• _Provided data_
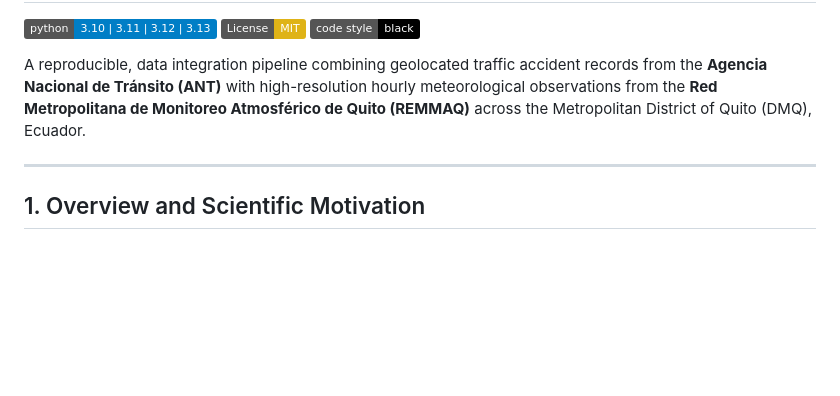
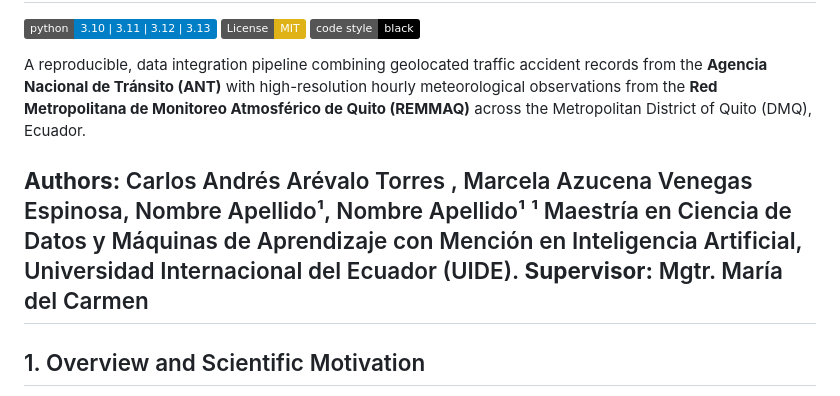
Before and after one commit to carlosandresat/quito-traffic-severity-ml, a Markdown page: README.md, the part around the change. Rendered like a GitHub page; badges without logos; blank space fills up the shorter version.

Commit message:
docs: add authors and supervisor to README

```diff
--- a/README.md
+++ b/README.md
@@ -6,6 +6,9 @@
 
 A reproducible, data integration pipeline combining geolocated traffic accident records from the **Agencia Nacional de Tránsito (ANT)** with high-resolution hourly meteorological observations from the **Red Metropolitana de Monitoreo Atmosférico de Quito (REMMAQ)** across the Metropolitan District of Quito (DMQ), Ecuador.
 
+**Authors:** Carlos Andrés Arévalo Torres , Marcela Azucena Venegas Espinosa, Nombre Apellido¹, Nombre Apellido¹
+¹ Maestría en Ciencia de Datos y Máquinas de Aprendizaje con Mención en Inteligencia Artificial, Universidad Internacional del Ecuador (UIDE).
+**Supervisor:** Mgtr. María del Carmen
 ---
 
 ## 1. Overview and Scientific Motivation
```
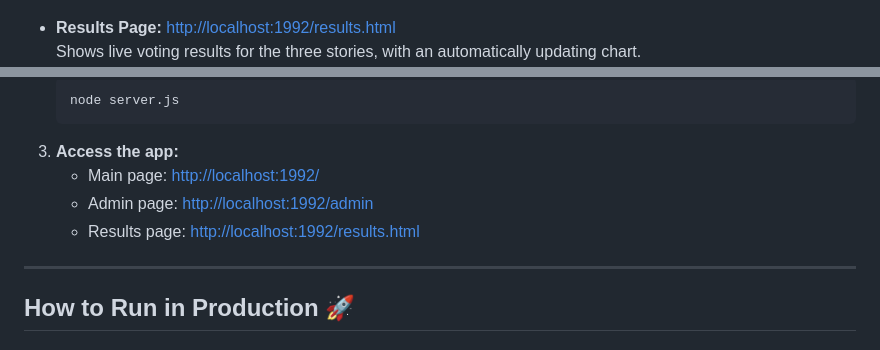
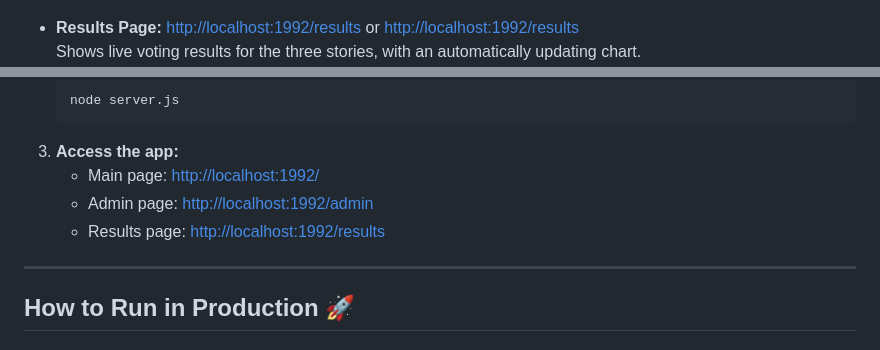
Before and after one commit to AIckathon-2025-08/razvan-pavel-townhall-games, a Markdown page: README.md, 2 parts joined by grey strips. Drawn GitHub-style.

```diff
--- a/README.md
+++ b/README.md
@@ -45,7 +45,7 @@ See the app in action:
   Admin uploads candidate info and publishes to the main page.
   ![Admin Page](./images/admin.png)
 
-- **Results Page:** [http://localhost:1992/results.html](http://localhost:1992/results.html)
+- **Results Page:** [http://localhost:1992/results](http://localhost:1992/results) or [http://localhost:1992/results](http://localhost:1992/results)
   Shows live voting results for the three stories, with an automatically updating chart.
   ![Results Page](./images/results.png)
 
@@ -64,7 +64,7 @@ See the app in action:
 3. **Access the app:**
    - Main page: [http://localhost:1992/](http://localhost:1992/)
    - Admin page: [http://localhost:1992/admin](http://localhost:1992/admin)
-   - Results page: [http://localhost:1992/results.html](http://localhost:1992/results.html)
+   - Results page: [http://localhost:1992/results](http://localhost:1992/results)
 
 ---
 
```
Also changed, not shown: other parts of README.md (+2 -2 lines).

• _Exercise directions_
Please copy out each line of the material that contains the string "Admin".

• _Task answer_
   Admin uploads candidate info and publishes to the main page.
   ![Admin Page](./images/admin.png)
    - Admin page: [http://localhost:1992/admin](http://localhost:1992/admin)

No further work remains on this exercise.